The Reserve Bank’s most senior officials yesterday made a more coherent case for the Australian economy than any we’ve heard from politicians recently.
One of the more bizarre moments in recent economic history occurred yesterday, when a couple of mild-mannered, understated econocrats provided the most articulate argument we have heard for quite a while for the country and its business leaders to indulge in a bit of risk-taking.
In their regular appearance before the House of Representatives Standing Committee on Economics yesterday in Brisbane, Reserve Bank Governor Glenn Stevens, and his deputy, Phil Lowe, dwelt on the need for greater risk-taking by Australian business. Stevens had bemoaned the lack of “animal spirits” in the economy earlier in the year and he returned to that theme yesterday, telling the Committee that monetary easing had done all it could to fuel growth in Australia and help engineer the transition away from reliance on mining investment:

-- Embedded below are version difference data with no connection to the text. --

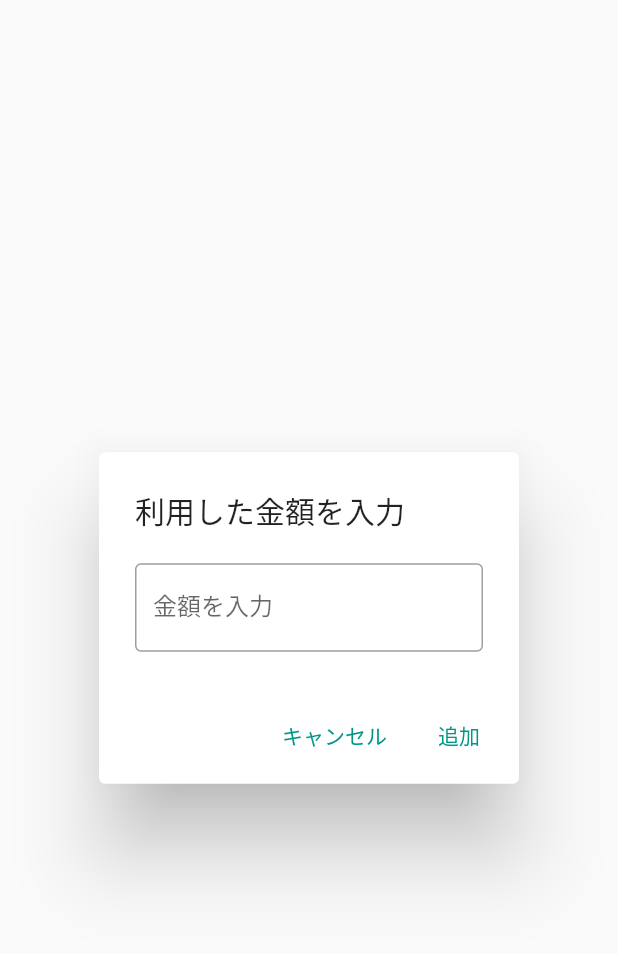
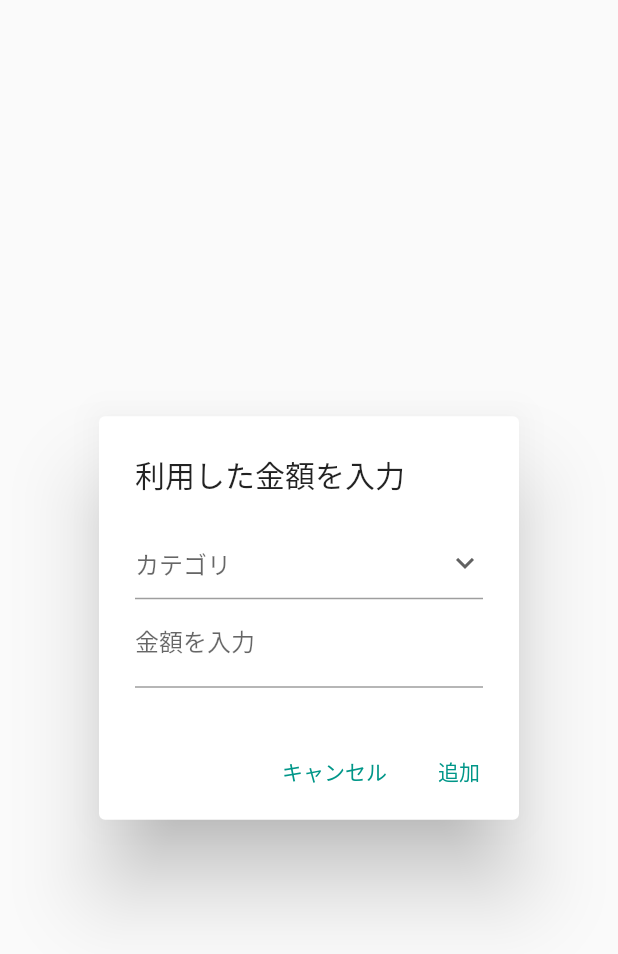
Before and after one commit to new-well/kakeibo, a Flutter app: the HistoryInputDialog widget shown alone on an empty page, opened directly, on a phone screen of 412 x 824 dp. Shown: the top 954 px of the screen. Run offline on Flutter 3.47's test engine with Material 2 defaults, Android fonts, the light colour scheme and no system bars; our stand-ins replace cloud_firestore, firebase_core; accounts and stored records are empty.

Commit message:
[update] ダイアログにカテゴリの入力欄を作成

```diff
--- /dev/null
+++ b/lib/dropdown_item.dart
@@ -0,0 +1,57 @@
+enum HistoryCategory {
+  food,
+  daylyUsed,
+  hobby,
+  entertaiment,
+  transportation,
+  beauty,
+  medical,
+  autoMobile,
+  education,
+  special,
+  utility,
+  communication,
+  housing,
+  tax,
+  insurance,
+  other,
+}
+
+extension HistoryCategoryExtension on HistoryCategory {
+  String get itemName {
+    switch (this) {
+      case HistoryCategory.food:
+        return '食費';
+      case HistoryCategory.daylyUsed:
+        return '日用品';
+      case HistoryCategory.hobby:
+        return '趣味・娯楽';
+      case HistoryCategory.entertaiment:
+        return '交際費';
+      case HistoryCategory.transportation:
+        return '交通費';
+      case HistoryCategory.beauty:
+        return '衣服・美容';
+      case HistoryCategory.medical:
+        return '健康・医療';
+      case HistoryCategory.autoMobile:
+        return '自動車';
+      case HistoryCategory.education:
+        return '教養・教育';
+      case HistoryCategory.special:
+        return '特別な支出';
+      case HistoryCategory.utility:
+        return '水道・光熱費';
+      case HistoryCategory.communication:
+        return '通信費';
+      case HistoryCategory.housing:
+        return '住宅';
+      case HistoryCategory.tax:
+        return '税・社会保障';
+      case HistoryCategory.insurance:
+        return '保険';
+      case HistoryCategory.other:
+        return 'その他';
+    }
+  }
+}
--- a/lib/history_input_dialog.dart
+++ b/lib/history_input_dialog.dart
@@ -1,7 +1,8 @@
 import 'package:flutter/material.dart';
 import 'package:flutter/services.dart';
+import 'package:kakeibo/dropdown_item.dart';
 
-import 'history.dart';
+import 'package:kakeibo/history.dart';
 
 class HistoryInputDialog extends StatefulWidget {
   const HistoryInputDialog({Key? key}) : super(key: key);
@@ -11,7 +12,9 @@ class HistoryInputDialog extends StatefulWidget {
 }
 
 class _HistoryInputDialogState extends State<HistoryInputDialog> {
+  String? dropdownValue;
   final TextEditingController _textEditingController = TextEditingController();
+  final FocusNode _focusNode = FocusNode();
   final _amoutFormKey = GlobalKey<FormState>();
 
   @override
@@ -22,16 +25,45 @@ class _HistoryInputDialogState extends State<HistoryInputDialog> {
 
   @override
   Widget build(BuildContext context) {
-    return AlertDialog(
+    return Focus(
+      focusNode: _focusNode,
+      child: GestureDetector(
+        onTap: _focusNode.requestFocus,
+        child: AlertDialog(
           title: const Text('利用した金額を入力'),
           content: Form(
             key: _amoutFormKey,
-        child: TextFormField(
+            child: Column(
+              crossAxisAlignment: CrossAxisAlignment.start,
+              mainAxisSize: MainAxisSize.min,
+              children: [
+                DropdownButtonFormField<String>(
+                  value: dropdownValue,
+                  hint: const Text('カテゴリ'),
+                  icon: const Icon(Icons.expand_more),
+                  elevation: 8,
+                  onChanged: (String? newValue) {
+                    setState(() {
+                      dropdownValue = newValue!;
+                    });
+                  },
+                  items: HistoryCategory.values
+                      .map<DropdownMenuItem<String>>((HistoryCategory value) {
+                    return DropdownMenuItem<String>(
+                      value: value.itemName,
+                      child: Text(value.itemName),
+                    );
+                  }).toList(),
+                  validator: (value) {
+                    if (value == null || value.isEmpty) return 'カテゴリを選択してください。';
+                  },
+                ),
+                TextFormField(
                   controller: _textEditingController,
                   keyboardType: TextInputType.number,
                   inputFormatters: [FilteringTextInputFormatter.digitsOnly],
                   decoration: const InputDecoration(
-            border: OutlineInputBorder(),
+                    border: UnderlineInputBorder(),
                     labelText: '金額を入力',
                   ),
                   validator: (value) {
@@ -39,6 +71,8 @@ class _HistoryInputDialogState extends State<HistoryInputDialog> {
                     if (int.parse(value) == 0) return '0円の金額は入力できません。';
                     return null;
                   },
+                ),
+              ],
             ),
           ),
           actions: [
@@ -58,6 +92,8 @@ class _HistoryInputDialogState extends State<HistoryInputDialog> {
               child: const Text('追加'),
             ),
           ],
+        ),
+      ),
     );
   }
 }
--- a/pubspec.yaml
+++ b/pubspec.yaml
@@ -39,6 +39,8 @@ dependencies:
 
 dev_dependencies:
   flutter_test:
+    sdk: flutter
+  integration_test:
     sdk: flutter
 
   # The "flutter_lints" package below contains a set of recommended lints to
```
Also changed, not shown: lib/main.dart (+5 -5 lines), pubspec.lock. Lines whose indentation alone changed are shown as unchanged.
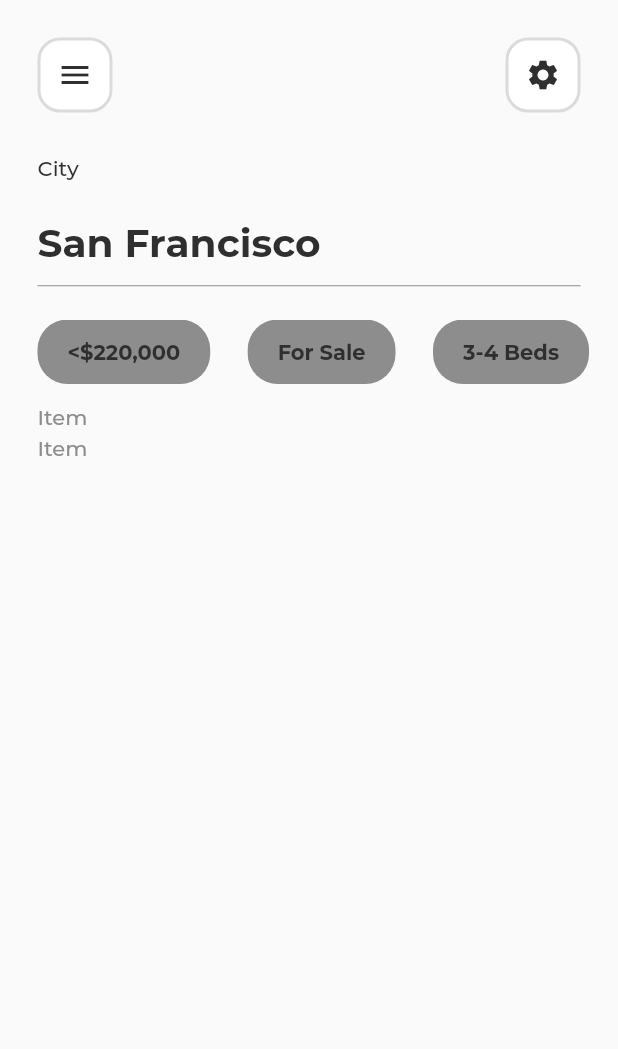
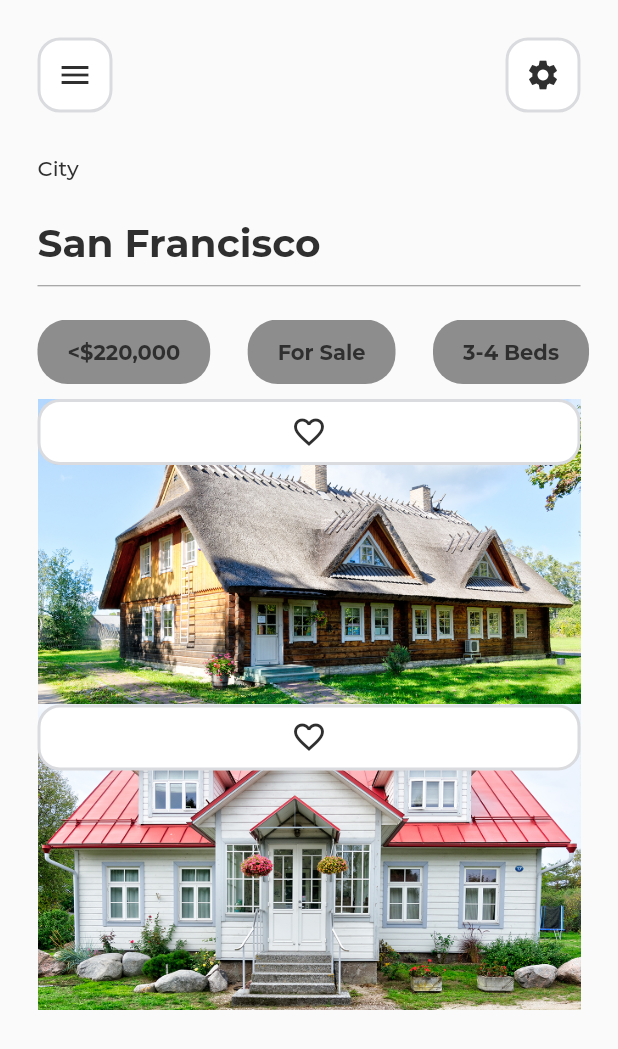
Before and after one commit to madeshv5543/first_flutter, a Flutter app: the screen it shows after launch, on a phone screen of 412 x 824 dp. Shown: the top 1049 px of the screen. Run offline on Flutter 3.47's test engine with Material 2 defaults, Android fonts, the phone set to English and light mode, and no system bars.

```diff
--- a/lib/screens/LandingPage.dart
+++ b/lib/screens/LandingPage.dart
@@ -59,7 +59,7 @@ class LandingPage extends StatelessWidget {
                   child: ListView.builder(
                     itemCount: RE_DATA.length,
                     itemBuilder: (context, index) {
-                      return Text("Item");
+                      return RealEstateItem(itemData: RE_DATA[index]);
                     },
                   ),
                 ),
```
Also changed, not shown: 1 other file.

“I think we need this environment where there is more confidence to move ahead. I cannot make that happen. I have allowed the horse to come to the water of cheap funding. I cannot make it drink. I think it is a question for legislatures, governments and political leadership on all sides to think about what conduct, what measures and what ways of doing things help to create that confidence, though I am not pretending that you have a magic wand, either… You can’t make people be confident, I certainly can’t make them, and it isn’t that I’m unwilling to consider lower rates.”
But it was Lowe who best articulated an economic vision for Australia (as Michael Pascoe observed at Fairfax). Lowe was almost passionate about painting his picture of the Australian economy in the future.”[M]onetary policy can’t be the engine of growth in the economy,” he told the Committee. “We can help smooth out the fluctuations, we can’t in the end drive the overall growth in the economy.”
“Australia is going to be a high wages, high-productivity, high-value added economy — that’s where we want to be, that’s where we could be, that’s where we should be. If we’re going to find ourselves in that position and sustain ourselves there, then people need to be able to take risks, they need to be able to be rewarded for risks and we need to innovate to find new ways of doing things better…risk taking, education, infrastructure, they’re the things that are going to help us be a high wage, high productivity, high value added economy.”
Contrast their urgings with the talk from the government (until a few days ago) of budget and debt emergencies — the need to cut, the need to punish the less well off. And consider the recent “national champions” effort of new Business Council head, Catherine Livingstone, arguing that government policy should create national champions and set a national direction for economic growth. That it should be bureaucrats, rather than politicians (and politicians close to business, better yet) or business itself outlining the most coherent economic vision says much for the standard of public economic debate currently.
Stevens’ comments on the Australian dollar were also noteworthy. He made this observation:
”There was a point when the exchange rate was much higher than it is now where I thought about it seriously, but then the exchange rate went down and we have not revisited that level. I am, I suppose, trying to strike the right balance between a decision which has certain risks with public money and the needs of the economy, and weighing those things. I think that is what we have to try to do. What we have said is we certainly do not rule out the possibility of intervention under some circumstances.”
Stevens could be referring to July and August 2011, when the currency was around US$1.09 and over US$1.10 for several days and looked like staying there; or from mid 2013 to around last December when the currency remained above 92-93 US cents, occasionally pushing above 96 US cents, despite several attempts of trying to talk the currency down.
According to Stevens’ repeated statements, central bank governors don’t normally talk about intervening to change the value of the dollar — it is supposed to be a surprise, and you only get one chance to have an impact before the market (with much more money) starts calling the bank’s bluff. In an interview with The Australian Financial Review late last year, Stevens nominated 85 US cents as an appropriate price level for the currency, rather than above 90 US cents or parity. The dollar dipped accordingly — though only briefly.
But as Stevens noted to the committee, he doesn’t much like the idea of direct intervention — when the RBA has to sell high yielding Australian dollars for a lower yielding foreign asset like the US dollar, thereby using public (taxpayers’) money. He seemed to be indicating that he came very close to doing just that, stepping into the currency market to try drive the dollar lower.
The last intervention by the RBA was during the height of the GFC when the value of the currency plunged sharply in a couple of days. The RBA bought and sold dollars on the way down to try and slow the currency’s plunge and avoid a nasty and damaging overshoot to well below 50 US cents. Yesterday’s remarks reflect how seriously the Bank takes the ongoing issue of what it sees as an overvalued dollar.